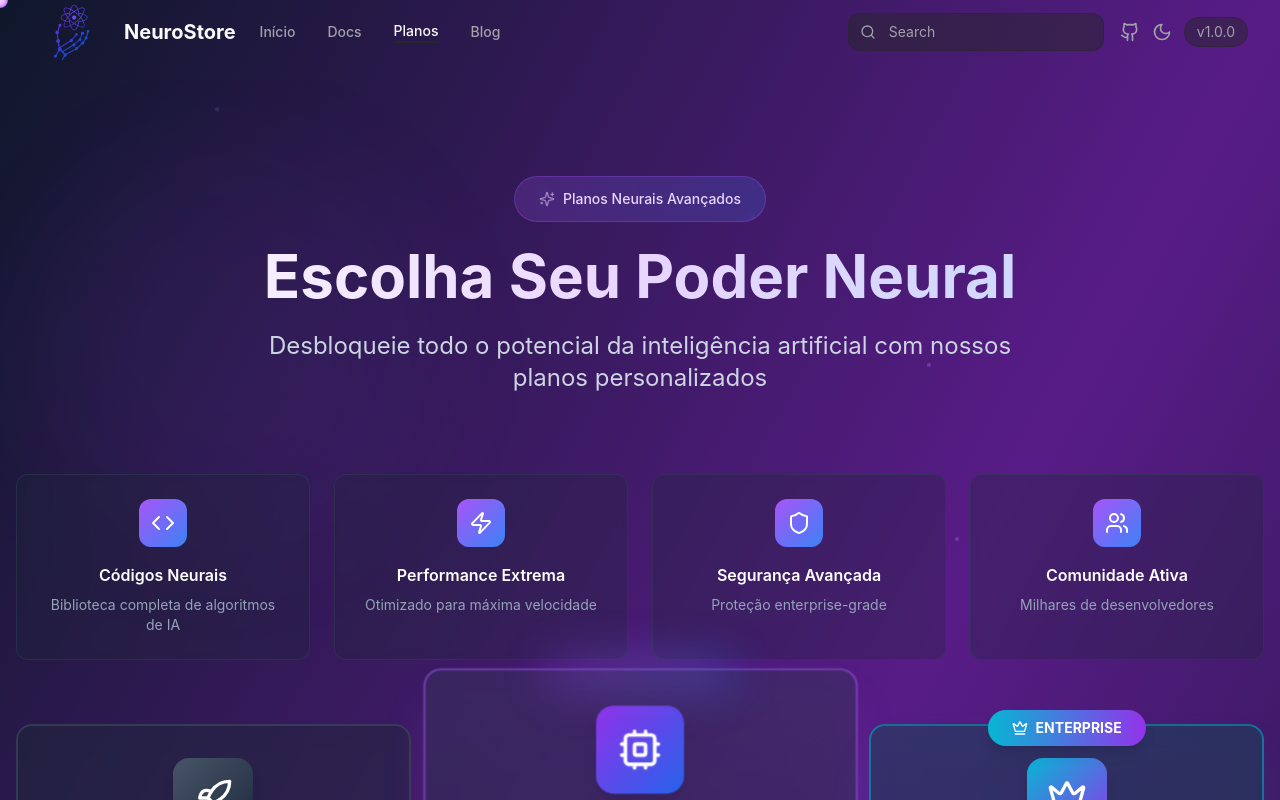
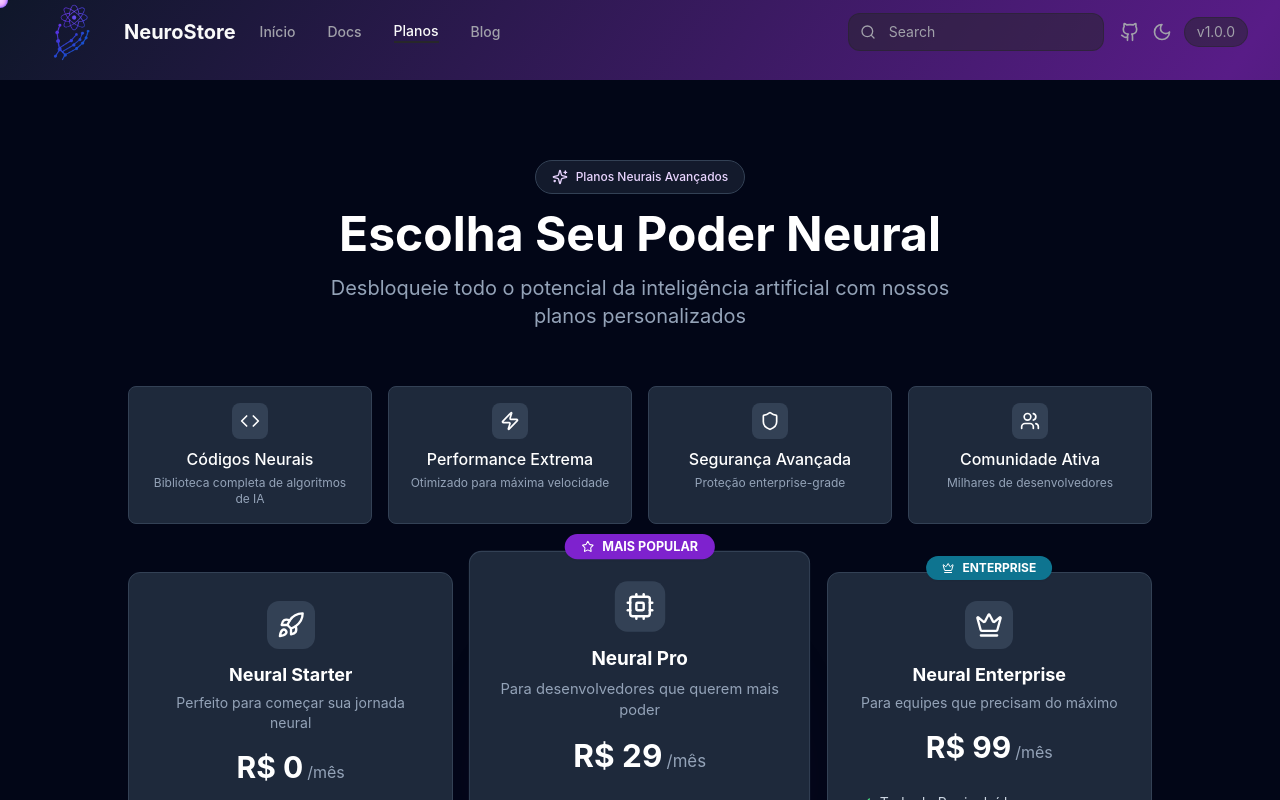
Before and after one commit to Devgusta5/NeuroStore, a Next.js app: page / in a window 1280 px wide. Both pictures are taken after a click on the button "Planos". Shown: the top 800 px of the page. Built offline with nearby package versions, Linux system fonts and the light colour scheme.

Commit message:
Página de planos modificada
Mudanças na pagina de planos (pendente)

```diff
--- a/app/components/PricingPlans.tsx
+++ b/app/components/PricingPlans.tsx
@@ -1,7 +1,7 @@
 "use client"
 
 import { useState, useEffect, useRef } from "react"
-import { Check, Star, Zap, Sparkles, Crown, Rocket, Shield, Users, Code, Cpu } from 'lucide-react'
+import { Check, Star, Zap, Sparkles, Crown, Rocket, Shield, Users, Code, Cpu } from "lucide-react"
 
 const plans = [
 	{
@@ -15,7 +15,7 @@ const plans = [
 			"Suporte da comunidade",
 			"Documentação completa",
 			"Gestos básicos",
-      "Templates iniciais"
+			"Templates iniciais",
 		],
 		buttonText: "Começar Grátis",
 		popular: false,
@@ -37,7 +37,7 @@ const plans = [
 			"API de integração completa",
 			"Atualizações em tempo real",
 			"Gestos avançados",
-      "Analytics detalhados"
+			"Analytics detalhados",
 		],
 		buttonText: "Escolher Pro",
 		popular: true,
@@ -60,7 +60,7 @@ const plans = [
 			"SLA garantido 99.9%",
 			"Integração empresarial",
 			"White-label disponível",
-      "Backup e segurança avançada"
+			"Backup e segurança avançada",
 		],
 		buttonText: "Escolher Enterprise",
 		popular: false,
@@ -76,23 +76,23 @@ const features = [
 	{
 		icon: Code,
 		title: "Códigos Neurais",
-    description: "Biblioteca completa de algoritmos de IA"
+		description: "Biblioteca completa de algoritmos de IA",
 	},
 	{
 		icon: Zap,
 		title: "Performance Extrema",
-    description: "Otimizado para máxima velocidade"
+		description: "Otimizado para máxima velocidade",
 	},
 	{
 		icon: Shield,
 		title: "Segurança Avançada",
-    description: "Proteção enterprise-grade"
+		description: "Proteção enterprise-grade",
 	},
 	{
 		icon: Users,
 		title: "Comunidade Ativa",
-    description: "Milhares de desenvolvedores"
-  }
+		description: "Milhares de desenvolvedores",
+	},
 ]
 
 export default function PricingPlans() {
@@ -107,7 +107,7 @@ export default function PricingPlans() {
 					setIsVisible(true)
 				}
 			},
-      { threshold: 0.1 }
+			{ threshold: 0.1 },
 		)
 
 		if (sectionRef.current) {
@@ -118,71 +118,56 @@ export default function PricingPlans() {
 	}, [])
 
 	return (
-    <section ref={sectionRef} className="py-24 px-4 relative overflow-hidden">
-      {/* Background Elements */}
-      <div className="absolute inset-0">
-        <div className="absolute top-20 left-10 w-96 h-96 bg-purple-500/10 rounded-full blur-3xl animate-pulse-slow"></div>
-        <div className="absolute bottom-20 right-10 w-80 h-80 bg-blue-500/10 rounded-full blur-3xl animate-pulse-slow" style={{ animationDelay: '2s' }}></div>
-        <div className="absolute top-1/2 left-1/2 transform -translate-x-1/2 -translate-y-1/2 w-64 h-64 bg-cyan-400/5 rounded-full blur-2xl animate-float"></div>
+		<section ref={sectionRef} className="py-20 px-4 relative bg-slate-950">
+			{/* Minimal background */}
+			<div className="absolute inset-0 pointer-events-none">
+				<div className="absolute top-1/2 left-1/2 w-72 h-72 bg-purple-900/10 rounded-full blur-2xl -translate-x-1/2 -translate-y-1/2" />
 			</div>
 
-      {/* Floating Particles */}
-      <div className="absolute inset-0 overflow-hidden">
-        {Array.from({ length: 15 }).map((_, i) => (
+			<div className="max-w-5xl mx-auto relative">
+				{/* Header */}
 				<div
-            key={i}
-            className="absolute w-1 h-1 bg-purple-400/30 rounded-full animate-float-particle"
-            style={{
-              left: `${Math.random() * 100}%`,
-              top: `${Math.random() * 100}%`,
-              animationDelay: `${Math.random() * 5}s`,
-              animationDuration: `${3 + Math.random() * 4}s`
-            }}
-          />
-        ))}
-      </div>
-
-      <div className="max-w-7xl mx-auto relative">
-        {/* Header */}
-        <div className={`text-center mb-20 transition-all duration-1000 ${
-          isVisible ? 'opacity-100 translate-y-0' : 'opacity-0 translate-y-8'
-        }`}>
-          <div className="inline-flex items-center px-6 py-3 bg-gradient-to-r from-purple-500/20 to-blue-500/20 border border-purple-500/30 text-purple-200 rounded-full text-sm font-medium backdrop-blur-sm mb-6 hover:scale-105 transition-transform duration-300">
-            <Sparkles className="w-4 h-4 mr-2 animate-pulse" />
+					className={`text-center mb-14 transition-all duration-1000 ${
+						isVisible ? "opacity-100 translate-y-0" : "opacity-0 translate-y-8"
+					}`}
+				>
+					<div className="inline-flex items-center px-4 py-2 bg-slate-800/60 border border-slate-700 text-purple-200 rounded-full text-xs font-medium mb-4">
+						<Sparkles className="w-4 h-4 mr-2" />
 						Planos Neurais Avançados
 					</div>
-
-          <h2 className="text-5xl md:text-6xl font-bold mb-6 bg-gradient-to-r from-white via-purple-200 to-blue-200 bg-clip-text text-transparent leading-tight">
+					<h2 className="text-4xl md:text-5xl font-bold mb-4 text-white leading-tight">
 						Escolha Seu Poder Neural
 					</h2>
-          <p className="text-xl md:text-2xl text-slate-300 max-w-3xl mx-auto leading-relaxed">
+					<p className="text-lg md:text-xl text-slate-400 max-w-2xl mx-auto leading-relaxed">
 						Desbloqueie todo o potencial da inteligência artificial com nossos planos personalizados
 					</p>
 				</div>
 
 				{/* Features Grid */}
-        <div className={`grid grid-cols-1 md:grid-cols-4 gap-6 mb-16 transition-all duration-1000 ${
-          isVisible ? 'opacity-100 translate-y-0' : 'opacity-0 translate-y-8'
-        }`} style={{ animationDelay: '0.2s' }}>
+				<div
+					className={`grid grid-cols-2 md:grid-cols-4 gap-4 mb-12 transition-all duration-1000 ${
+						isVisible ? "opacity-100 translate-y-0" : "opacity-0 translate-y-8"
+					}`}
+				>
 					{features.map((feature, index) => {
 						const Icon = feature.icon
 						return (
 							<div
 								key={index}
-                className="bg-slate-800/30 backdrop-blur-sm border border-slate-700/50 rounded-xl p-6 text-center hover:border-purple-500/50 transition-all duration-300 hover:scale-105 group"
+								className="bg-slate-800 border border-slate-700 rounded-lg p-4 text-center hover:border-purple-500 transition-colors"
 							>
-                <div className="w-12 h-12 bg-gradient-to-br from-purple-500 to-blue-500 rounded-xl flex items-center justify-center mx-auto mb-4 group-hover:scale-110 transition-transform duration-300">
-                  <Icon className="h-6 w-6 text-white" />
+								<div className="w-9 h-9 bg-slate-700 rounded-lg flex items-center justify-center mx-auto mb-2">
+									<Icon className="h-5 w-5 text-white" />
 								</div>
-                <h3 className="text-white font-semibold mb-2">{feature.title}</h3>
-                <p className="text-slate-400 text-sm">{feature.description}</p>
+								<h3 className="text-white font-medium text-base mb-1">{feature.title}</h3>
+								<p className="text-slate-400 text-xs">{feature.description}</p>
 							</div>
 						)
 					})}
 				</div>
 
 				{/* Pricing Cards */}
-        <div className="grid grid-cols-1 lg:grid-cols-3 gap-8 mb-16">
+				<div className="grid grid-cols-1 md:grid-cols-3 gap-6 mb-12">
 					{plans.map((plan, index) => {
 						const Icon = plan.icon
 						const isHovered = hoveredPlan === index
@@ -192,118 +177,71 @@ export default function PricingPlans() {
 								key={index}
 								onMouseEnter={() => setHoveredPlan(index)}
 								onMouseLeave={() => setHoveredPlan(null)}
-                className={`relative group transition-all duration-500 ${
+								className={`relative group transition-all duration-400 ${
 									isVisible ? 'opacity-100 translate-y-0' : 'opacity-0 translate-y-8'
-                } ${
-                  plan.popular ? 'lg:scale-110 lg:-translate-y-4' : ''
-                } ${
-                  isHovered ? 'scale-105 -translate-y-2' : ''
+								} ${plan.popular ? 'md:scale-105 md:-translate-y-2' : ''} ${
+									isHovered ? 'scale-105 -translate-y-1' : ''
 								}`}
-                style={{ animationDelay: `${index * 0.2}s` }}
 							>
-                {/* Glow Effect */}
-                <div className={`absolute inset-0 bg-gradient-to-r ${plan.borderGradient} rounded-2xl blur-xl opacity-0 group-hover:opacity-30 transition-opacity duration-500`}></div>
-
-                {/* Main Card */}
-                <div className={`relative bg-slate-800/50 backdrop-blur-md border-2 rounded-2xl p-8 h-full transition-all duration-500 ${
+								{/* Popular/Premium Badge */}
+								{(plan.popular || plan.premium) && (
+									<div className="absolute -top-4 left-1/2 -translate-x-1/2 z-10">
+										<div className={`px-4 py-1 rounded-full text-xs font-bold flex items-center space-x-2 shadow-sm ${
 											plan.popular
-                    ? `border-purple-500/50 bg-gradient-to-b from-purple-500/10 to-slate-800/50 shadow-2xl shadow-purple-500/20`
-                    : plan.premium
-                      ? `border-cyan-500/50 bg-gradient-to-b from-cyan-500/10 to-slate-800/50 shadow-2xl shadow-cyan-500/20`
-                      : `border-slate-600/50 hover:border-purple-500/50 group-hover:bg-gradient-to-b group-hover:from-purple-500/5 group-hover:to-slate-800/50`
+												? "bg-purple-700 text-white"
+												: "bg-cyan-700 text-white"
 										}`}>
-
-                  {/* Popular Badge */}
-                  {plan.popular && (
-                    <div className="absolute -top-4 left-1/2 transform -translate-x-1/2 z-10">
-                      <div className="bg-gradient-to-r from-purple-600 to-blue-600 text-white px-6 py-2 rounded-full text-sm font-bold flex items-center space-x-2 shadow-lg animate-pulse-glow">
-                        <Star className="h-4 w-4 animate-spin" />
-                        <span>MAIS POPULAR</span>
+											{plan.popular && <Star className="h-3 w-3" />}
+											{plan.premium && <Crown className="h-3 w-3" />}
+											<span>{plan.popular ? "MAIS POPULAR" : "ENTERPRISE"}</span>
 										</div>
 									</div>
 								)}
 
-                  {/* Premium Badge */}
-                  {plan.premium && (
-                    <div className="absolute -top-4 left-1/2 transform -translate-x-1/2 z-10">
-                      <div className="bg-gradient-to-r from-cyan-500 to-purple-600 text-white px-6 py-2 rounded-full text-sm font-bold flex items-center space-x-2 shadow-lg">
-                        <Crown className="h-4 w-4" />
-                        <span>ENTERPRISE</span>
+								{/* Main Card */}
+								<div className="relative bg-slate-800 border border-slate-700 rounded-xl p-7 flex flex-col h-full">
+									{/* Plan Icon */}
+									<div className="text-center mb-5">
+										<div className="w-12 h-12 bg-slate-700 rounded-xl flex items-center justify-center mx-auto mb-3">
+											<Icon className="h-7 w-7 text-white" />
+										</div>
+										<h3 className="text-lg font-bold text-white mb-1">{plan.name}</h3>
+										<p className="text-slate-400 mb-4 text-sm">{plan.description}</p>
+										{/* Price */}
+										<div className="flex items-baseline justify-center mb-2">
+											<span className="text-3xl font-bold text-white">{plan.price}</span>
+											<span className="text-slate-400 ml-1 text-base">{plan.period}</span>
 										</div>
 									</div>
-                  )}
-
-                  {/* Plan Icon */}
-                  <div className="text-center mb-8">
-                    <div className={`w-20 h-20 bg-gradient-to-br ${plan.gradient} rounded-2xl flex items-center justify-center mx-auto mb-6 group-hover:scale-110 transition-all duration-300 shadow-lg`}>
-                      <Icon className="h-10 w-10 text-white" />
-                    </div>
-
-                    <h3 className="text-2xl font-bold text-white mb-2 font-orbitron group-hover:text-transparent group-hover:bg-gradient-to-r group-hover:from-purple-300 group-hover:to-blue-300 group-hover:bg-clip-text transition-all duration-300">
-                      {plan.name}
-                    </h3>
-                    <p className="text-slate-400 mb-6 group-hover:text-slate-300 transition-colors">{plan.description}</p>
-
-                    {/* Price */}
-                    <div className="flex items-baseline justify-center mb-8">
-                      <span className="text-5xl font-bold text-white group-hover:text-transparent group-hover:bg-gradient-to-r group-hover:from-white group-hover:to-purple-200 group-hover:bg-clip-text transition-all duration-300">
-                        {plan.price}
-                      </span>
-                      <span className="text-slate-400 ml-2 text-lg">{plan.period}</span>
-                    </div>
-                  </div>
-
 									{/* Features */}
-                  <ul className="space-y-4 mb-8 flex-1">
-                    {plan.features.map((feature, featureIndex) => (
+									<ul className="space-y-2 mb-6 flex-1">
+										{plan.features.slice(0, 6).map((feature, featureIndex) => (
 											<li
 												key={featureIndex}
-                        className="flex items-start space-x-3 group/item"
-                        style={{ animationDelay: `${featureIndex * 0.1}s` }}
+												className="flex items-center space-x-2"
 											>
-                        <div className="flex-shrink-0 w-5 h-5 bg-gradient-to-r from-green-400 to-emerald-500 rounded-full flex items-center justify-center mt-0.5 group-hover/item:scale-110 transition-transform duration-300">
-                          <Check className="h-3 w-3 text-white" />
-                        </div>
-                        <span className="text-slate-300 group-hover/item:text-white transition-colors duration-300 leading-relaxed">
-                          {feature}
-                        </span>
+												<Check className="h-4 w-4 text-green-400" />
+												<span className="text-slate-300 text-sm">{feature}</span>
 											</li>
 										))}
+										{plan.features.length > 6 && (
+											<li className="text-slate-400 text-xs pl-6">+{plan.features.length - 6} recursos</li>
+										)}
 									</ul>
-
 									{/* CTA Button */}
-                  <button className={`w-full py-4 rounded-xl font-semibold text-lg transition-all duration-300 relative overflow-hidden group/btn ${
+									<button className={`w-full py-3 rounded-lg font-semibold text-base transition-all duration-200 ${
 										plan.popular
-                      ? 'bg-gradient-to-r from-purple-600 to-blue-600 text-white hover:from-purple-500 hover:to-blue-500 shadow-lg hover:shadow-purple-500/25'
+											? 'bg-purple-700 text-white hover:bg-purple-600'
 											: plan.premium
-                        ? 'bg-gradient-to-r from-cyan-500 to-purple-600 text-white hover:from-cyan-400 hover:to-purple-500 shadow-lg hover:shadow-cyan-500/25'
-                        : 'border-2 border-slate-600 text-slate-300 hover:border-purple-500 hover:text-white hover:bg-gradient-to-r hover:from-purple-600/20 hover:to-blue-600/20'
-                  } hover:scale-105 hover:shadow-2xl`}>
-                    <span className="relative z-10 flex items-center justify-center space-x-2">
+												? 'bg-cyan-700 text-white hover:bg-cyan-600'
+												: 'bg-slate-700 text-white hover:bg-slate-600'
+									}`}>
+										<span className="flex items-center justify-center space-x-2">
 											<span>{plan.buttonText}</span>
-                      {plan.popular && <Zap className="h-4 w-4 animate-pulse" />}
+											{plan.popular && <Zap className="h-4 w-4" />}
 											{plan.premium && <Crown className="h-4 w-4" />}
 										</span>
-
-                    {/* Button Shine Effect */}
-                    <div className="absolute inset-0 bg-gradient-to-r from-white/0 via-white/20 to-white/0 translate-x-[-100%] group-hover/btn:translate-x-[100%] transition-transform duration-700"></div>
 									</button>
-                </div>
-
-                {/* Floating Elements */}
-                <div className="absolute inset-0 pointer-events-none opacity-0 group-hover:opacity-100 transition-opacity duration-500">
-                  {Array.from({ length: 3 }).map((_, i) => (
-                    <div
-                      key={i}
-                      className={`absolute w-2 h-2 bg-gradient-to-r ${plan.borderGradient} rounded-full animate-float-particle`}
-                      style={{
-                        left: `${20 + Math.random() * 60}%`,
-                        top: `${20 + Math.random() * 60}%`,
-                        animationDelay: `${Math.random() * 2}s`,
-                        animationDuration: `${2 + Math.random() * 2}s`
-                      }}
-                    />
-                  ))}
 								</div>
 							</div>
 						)
@@ -313,24 +251,24 @@ export default function PricingPlans() {
 				{/* Bottom CTA */}
 				<div className={`text-center transition-all duration-1000 ${
 					isVisible ? 'opacity-100 translate-y-0' : 'opacity-0 translate-y-8'
-        }`} style={{ animationDelay: '0.8s' }}>
-          <div className="bg-slate-800/30 backdrop-blur-sm border border-slate-700/50 rounded-2xl p-8 max-w-2xl mx-auto hover:border-purple-500/50 transition-all duration-300">
-            <h3 className="text-2xl font-bold text-white mb-4">Precisa de algo personalizado?</h3>
-            <p className="text-slate-300 mb-6 leading-relaxed">
+				}`}>
+					<div className="bg-slate-800 border border-slate-700 rounded-xl p-7 max-w-xl mx-auto">
+						<h3 className="text-lg font-bold text-white mb-2">Precisa de algo personalizado?</h3>
+						<p className="text-slate-300 mb-4 text-sm">
 							Entre em contato conosco para soluções enterprise customizadas e preços especiais para grandes equipes.
 						</p>
-            <button className="bg-gradient-to-r from-slate-600 to-slate-800 hover:from-purple-600 hover:to-blue-600 text-white px-8 py-3 rounded-xl font-semibold transition-all duration-300 hover:scale-105 hover:shadow-lg">
+						<button className="bg-slate-700 hover:bg-purple-700 text-white px-6 py-2 rounded-lg font-semibold transition-all duration-200">
 							Falar com Especialista
 						</button>
 					</div>
 				</div>
 
 				{/* Money Back Guarantee */}
-        <div className={`text-center mt-12 transition-all duration-1000 ${
+				<div className={`text-center mt-8 transition-all duration-1000 ${
 					isVisible ? 'opacity-100 translate-y-0' : 'opacity-0 translate-y-8'
-        }`} style={{ animationDelay: '1s' }}>
-          <div className="inline-flex items-center space-x-2 text-slate-400">
-            <Shield className="h-5 w-5 text-green-400" />
+				}`}>
+					<div className="inline-flex items-center space-x-2 text-slate-400 text-sm">
+						<Shield className="h-4 w-4 text-green-400" />
 						<span>Garantia de 30 dias • Cancele quando quiser • Suporte 24/7</span>
 					</div>
 				</div>
--- a/package.json
+++ b/package.json
@@ -51,7 +51,7 @@
     "lucide-react": "^0.454.0",
     "next": "15.2.4",
     "next-themes": "^0.4.4",
-    "react": "^19",
+    "react": "^19.1.1",
     "react-day-picker": "9.8.0",
     "react-dom": "^19",
     "react-hook-form": "^7.54.1",
```
Also changed, not shown: components/navbar.tsx (deleted), 1 other file (tests, documents, lock files or other folders). Lines whose indentation alone changed are shown as unchanged.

◆ ◆ ◆ ◆

*The task:*
After counting the lines above that include the word "random", give only the number.

*Exercise response:*
8